Theaster Gates, Until There Was No One, 2013. Wood and decommissioned fire hose, 24 1/2 x 33 x 6 1/2 in. (62.2 x 83.8 x 16.5 cm)© Theaster Gates. Photo: Sara Pooley. Courtesy White Cube.
HONG KONG.- White Cube presents two exhibitions by American artist and social activist Theaster Gates which will run concurrently at the White Cube Hong Kong and White Cube São Paulo galleries.

Gates' work, which attempts to catalyse social and economic change through direct artistic agency, bridges the gap between art and life. These exhibitions aim to connect two sites, two cities and two continents through a series of artworks that reflect on the poetics of repurposed and salvaged materials.

The work in both exhibitions, which includes installation, sculpture and two-dimensional objects, brings together artworks and materials gathered from Gates’ earlier project entitled 12 Ballads for Huguenot House, realised for dOCUMENTA (13) in Kassel, Germany in 2012. This project, which for Gates was a way to ‘conflate a German past with a black present’, involved the occupancy and restoration of an historic house in the centre of Kassel with materials that the artist had, in turn, stripped from a house located at 6901 South Dorchester Avenue, as part of the ongoing renovation of the neighbourhood in the South Side of Chicago where he lives and works. Elements such as the front door of 6901 South Dorchester Avenue as well as much of its 'guts' or interior were shipped to Germany. The result was a startling and poetic cross-fertilisation of materials and ideals, in effect linking the spirit of each building, both of which had been abandoned, albeit for different reasons – one due to war and religious persecution, the other due to urban blight. The two buildings were united through the idea of appropriating space and rescued from dereliction through a connected occupancy.

At the centre of both of these exhibitions are two migration rickshaws, custom-built trolley sculptures which include elements such as wooden blocks covered with wallpaper salvaged from the house, bed rolls and wooden planks. The sculptures were inspired by Gates' recent visit to Port au Prince in Haiti and Guadalajara, Mexico where the popular use of hand-built, rudimentary trolleys, fashioned out of old bits of wood and used car tyres to transport goods and belongings is strikingly noticeable. The trolleys, which function as metaphors of forced migration, also make reference to the Huguenots themselves, who were victims of religious persecution and were expelled from their homes having to bundle up their possessions and move on.

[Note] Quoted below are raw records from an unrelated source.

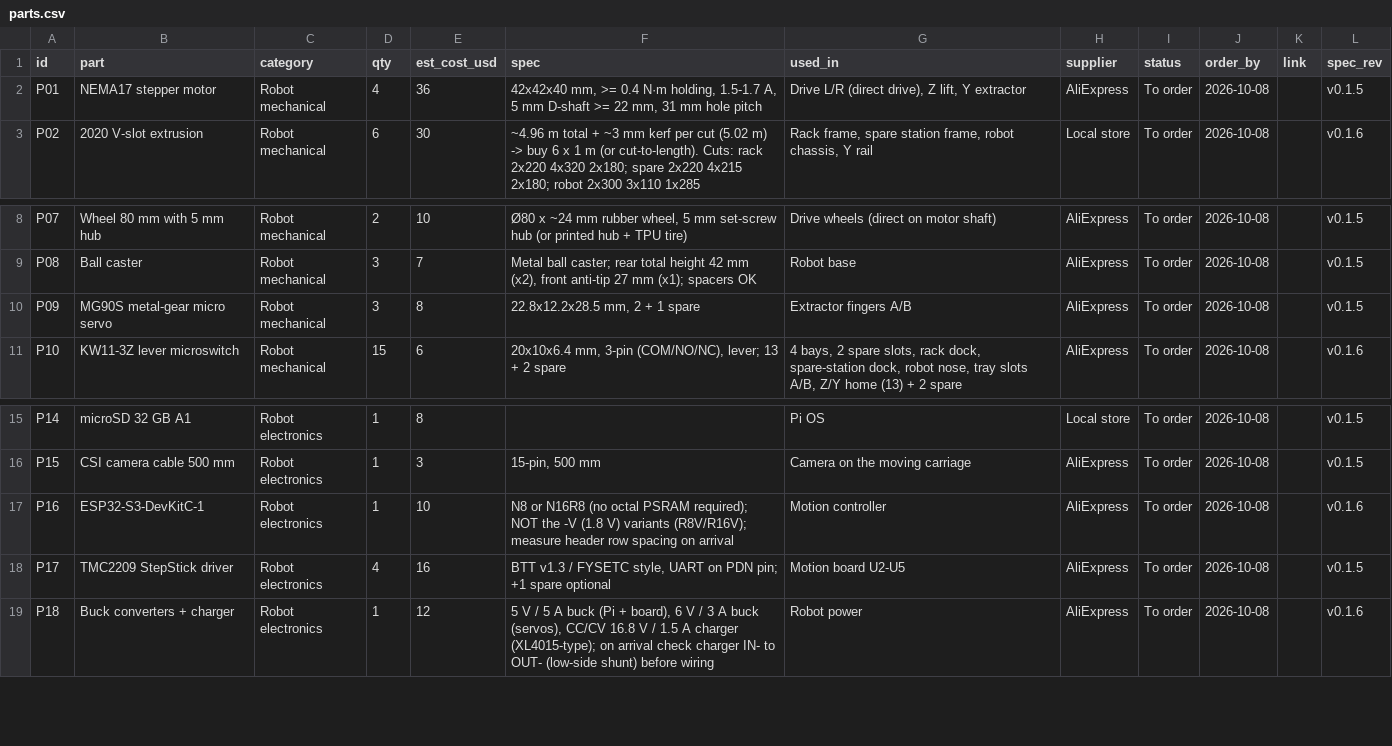
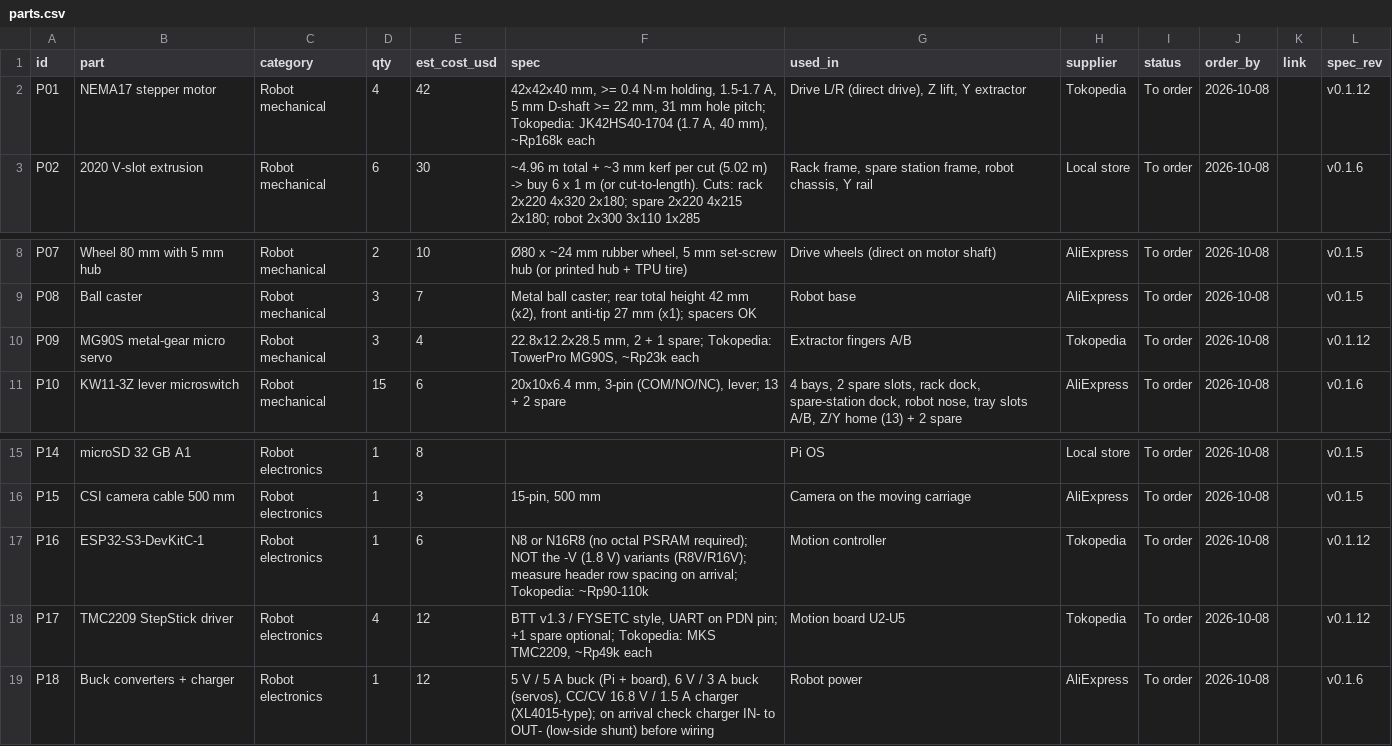
Before and after one commit to freethought101/RackBotGen3, a CSV file: docs/parts.csv, drawn as a sheet; only a part is shown, gaps mark what is left out.

```diff
--- a/docs/parts.csv
+++ b/docs/parts.csv
@@ -1,3 +1,3 @@
 id,part,category,qty,est_cost_usd,spec,used_in,supplier,status,order_by,link,spec_rev
-P01,NEMA17 stepper motor,Robot mechanical,4,36,"42x42x40 mm, >= 0.4 N·m holding, 1.5-1.7 A, 5 mm D-shaft >= 22 mm, 31 mm hole pitch","Drive L/R (direct drive), Z lift, Y extractor",AliExpress,To order,2026-10-08,,v0.1.5
+P01,NEMA17 stepper motor,Robot mechanical,4,42,"42x42x40 mm, >= 0.4 N·m holding, 1.5-1.7 A, 5 mm D-shaft >= 22 mm, 31 mm hole pitch; Tokopedia: JK42HS40-1704 (1.7 A, 40 mm), ~Rp168k each","Drive L/R (direct drive), Z lift, Y extractor",Tokopedia,To order,2026-10-08,,v0.1.12
 P02,2020 V-slot extrusion,Robot mechanical,6,30,"~4.96 m total + ~3 mm kerf per cut (5.02 m) -> buy 6 x 1 m (or cut-to-length). Cuts: rack 2x220 4x320 2x180; spare 2x220 4x215 2x180; robot 2x300 3x110 1x285","Rack frame, spare station frame, robot chassis, Y rail",Local store,To order,2026-10-08,,v0.1.6
@@ -9,3 +9,3 @@ P07,Wheel 80 mm with 5 mm hub,Robot mechanical,2,10,"Ø80 x ~24 mm rubber wheel,
 P08,Ball caster,Robot mechanical,3,7,"Metal ball caster; rear total height 42 mm (x2), front anti-tip 27 mm (x1); spacers OK","Robot base",AliExpress,To order,2026-10-08,,v0.1.5
-P09,MG90S metal-gear micro servo,Robot mechanical,3,8,"22.8x12.2x28.5 mm, 2 + 1 spare","Extractor fingers A/B",AliExpress,To order,2026-10-08,,v0.1.5
+P09,MG90S metal-gear micro servo,Robot mechanical,3,4,"22.8x12.2x28.5 mm, 2 + 1 spare; Tokopedia: TowerPro MG90S, ~Rp23k each",Extractor fingers A/B,Tokopedia,To order,2026-10-08,,v0.1.12
 P10,KW11-3Z lever microswitch,Robot mechanical,15,6,"20x10x6.4 mm, 3-pin (COM/NO/NC), lever; 13 + 2 spare","4 bays, 2 spare slots, rack dock, spare-station dock, robot nose, tray slots A/B, Z/Y home (13) + 2 spare",AliExpress,To order,2026-10-08,,v0.1.6
@@ -16,4 +16,4 @@ P14,microSD 32 GB A1,Robot electronics,1,8,"","Pi OS",Local store,To order,2026-
 P15,CSI camera cable 500 mm,Robot electronics,1,3,"15-pin, 500 mm","Camera on the moving carriage",AliExpress,To order,2026-10-08,,v0.1.5
-P16,ESP32-S3-DevKitC-1,Robot electronics,1,10,"N8 or N16R8 (no octal PSRAM required); NOT the -V (1.8 V) variants (R8V/R16V); measure header row spacing on arrival","Motion controller",AliExpress,To order,2026-10-08,,v0.1.6
-P17,TMC2209 StepStick driver,Robot electronics,4,16,"BTT v1.3 / FYSETC style, UART on PDN pin; +1 spare optional","Motion board U2-U5",AliExpress,To order,2026-10-08,,v0.1.5
+P16,ESP32-S3-DevKitC-1,Robot electronics,1,6,N8 or N16R8 (no octal PSRAM required); NOT the -V (1.8 V) variants (R8V/R16V); measure header row spacing on arrival; Tokopedia: ~Rp90-110k,Motion controller,Tokopedia,To order,2026-10-08,,v0.1.12
+P17,TMC2209 StepStick driver,Robot electronics,4,12,"BTT v1.3 / FYSETC style, UART on PDN pin; +1 spare optional; Tokopedia: MKS TMC2209, ~Rp49k each",Motion board U2-U5,Tokopedia,To order,2026-10-08,,v0.1.12
 P18,Buck converters + charger,Robot electronics,1,12,"5 V / 5 A buck (Pi + board), 6 V / 3 A buck (servos), CC/CV 16.8 V / 1.5 A charger (XL4015-type); on arrival check charger IN- to OUT- (low-side shunt) before wiring","Robot power",AliExpress,To order,2026-10-08,,v0.1.6
```
Also changed, not shown: 2 other files.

In both the tar pictures and shoe shine sculptures, Gates again references aspects of labour, class division and race. Constructed out of recycled wood, these enlarged, throne-like shoe shine stands appear as both scaffold and monument and make clear and emphatic the role of server and served. Other works continue Gates’ investigation into political themes including new 'strata' pieces, featuring decommissioned fire hoses stacked in rough, wooden box frames. While colourful and abstract, these works remind us of both the ongoing struggle for civil rights in America as well as the specific episode of the hosing of peaceful demonstrators in Birmingham, Alabama in 1963. Other elements, such as a chalkboard, globe and chairs recovered from the derelict Crispus Attucks Elementary school in Chicago, reflect visible traces of past histories and act as stand-ins for other stories and communities that have now disappeared.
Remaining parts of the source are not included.